There’s another girl in one of my Algebra 2 periods who used to sleep every day in class, and complain that “I need to get up out this class.” Over the last few weeks I’ve been daring her to either start believing in her abilities and rise to the challenge, or go ask her counselor to have her moved to a different class. She finally has started trying to learn, but after a half year of lackluster effort, she’s finding success slow to come. Now she rolls her eyes whenever I approach her before class, and asks why I keep picking on her. Outwardly, she acts as if she resents my pestering. Despite her increased effort during the last two weeks, she failed this week’s quiz as usual. At the bottom of her scratch paper, though, she wrote “I tried Mr. White.” If I can convince her to keep trying, pretty soon I know she’ll catch on. That’s why I pester her, as well as many other students. Hopefully they know that too.

I guess my higher expectations are something towards which the students need to work over the course of a school year – not something that I can reasonably demand from the start. With less than four months to go, we’ll see how far we get. Maybe by the end, I can even start un-dumbing my classes a little bit.

Geometry: This week I had students use rulers to measure objects in pictures, and set up ratios/proportions to figure out the sizes of the objects in real life.
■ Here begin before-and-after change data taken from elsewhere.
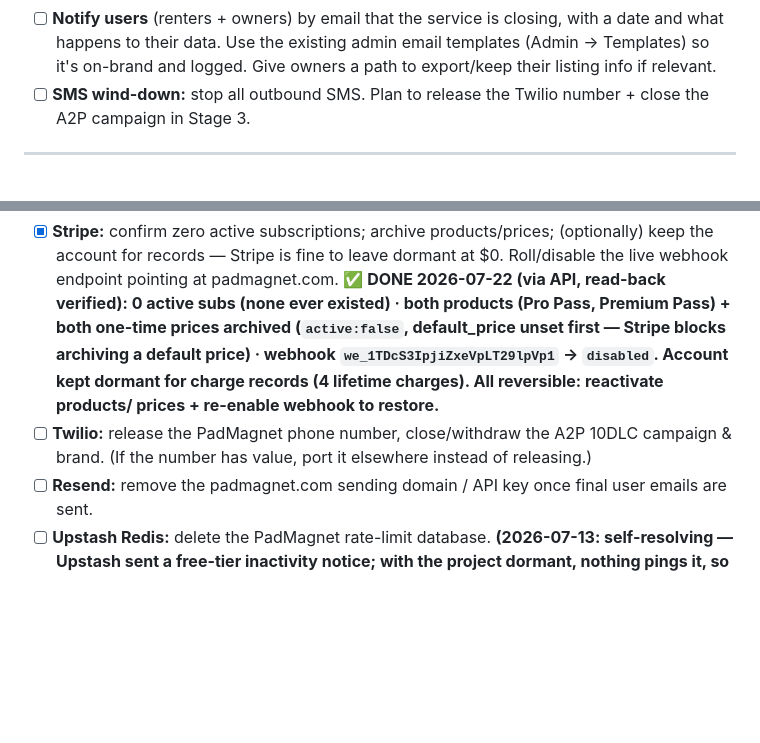
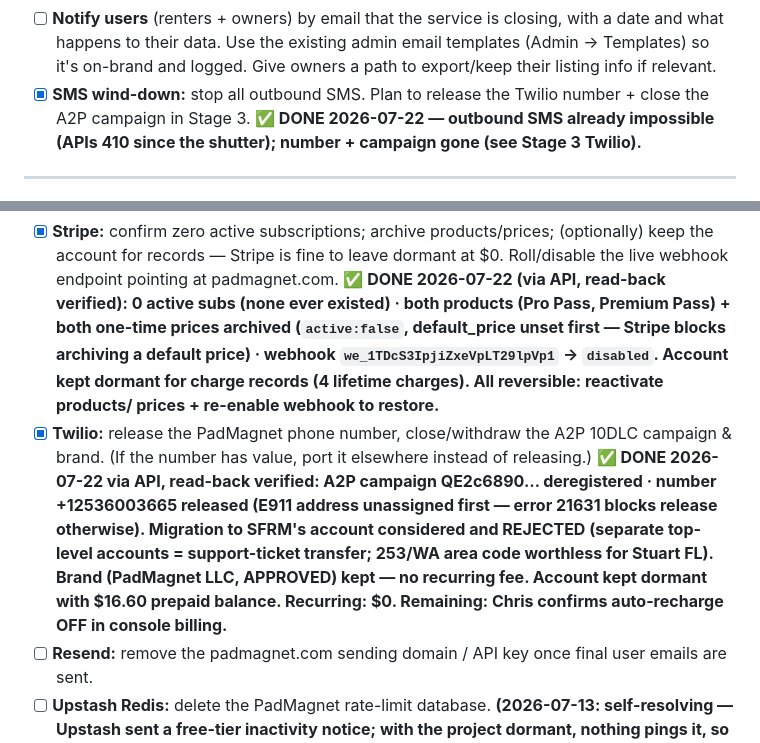
Before and after one commit to cmlundstrom/padmagnet, a Markdown page: docs/PADMAGNET_SHUTDOWN_RUNBOOK.md, 2 parts joined by grey strips. Rendered like a GitHub page; blank space fills up the shorter version.

Commit message:
Shutdown runbook: Twilio done 2026-07-22 (number released, A2P campaign deregistered, account dormant)
Co-Authored-By: Claude Fable 5 <noreply@anthropic.com>

```diff
--- a/docs/PADMAGNET_SHUTDOWN_RUNBOOK.md
+++ b/docs/PADMAGNET_SHUTDOWN_RUNBOOK.md
@@ -125,8 +125,9 @@ This is the stage that protects you. Do NOT skip if there are real users or payi
 - [ ] **Notify users** (renters + owners) by email that the service is closing, with a date and
       what happens to their data. Use the existing admin email templates (Admin → Templates) so
       it's on-brand and logged. Give owners a path to export/keep their listing info if relevant.
-- [ ] **SMS wind-down:** stop all outbound SMS. Plan to release the Twilio number + close the
-      A2P campaign in Stage 3.
+- [x] **SMS wind-down:** stop all outbound SMS. Plan to release the Twilio number + close the
+      A2P campaign in Stage 3. **✅ DONE 2026-07-22 — outbound SMS already impossible (APIs 410
+      since the shutter); number + campaign gone (see Stage 3 Twilio).**
 
 ---
 
@@ -142,8 +143,14 @@ Order matters less here; each is independent. Export/screenshot anything you may
       archiving a default price) · webhook `we_1TDcS3IpjiZxeVpLT29lpVp1` → `disabled`. Account
       kept dormant for charge records (4 lifetime charges). All reversible: reactivate products/
       prices + re-enable webhook to restore.**
-- [ ] **Twilio:** release the PadMagnet phone number, close/withdraw the A2P 10DLC campaign &
+- [x] **Twilio:** release the PadMagnet phone number, close/withdraw the A2P 10DLC campaign &
       brand. (If the number has value, port it elsewhere instead of releasing.)
+      **✅ DONE 2026-07-22 via API, read-back verified: A2P campaign QE2c6890… deregistered ·
+      number +12536003665 released (E911 address unassigned first — error 21631 blocks release
+      otherwise). Migration to SFRM's account considered and REJECTED (separate top-level accounts
+      = support-ticket transfer; 253/WA area code worthless for Stuart FL). Brand (PadMagnet LLC,
+      APPROVED) kept — no recurring fee. Account kept dormant with $16.60 prepaid balance.
+      Recurring: $0. Remaining: Chris confirms auto-recharge OFF in console billing.**
 - [ ] **Resend:** remove the padmagnet.com sending domain / API key once final user emails are sent.
 - [ ] **Upstash Redis:** delete the PadMagnet rate-limit database. **(2026-07-13: self-resolving —
       Upstash sent a free-tier inactivity notice; with the project dormant, nothing pings it, so it
```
Algebra 2: We continued practicing rational exponents and radicals.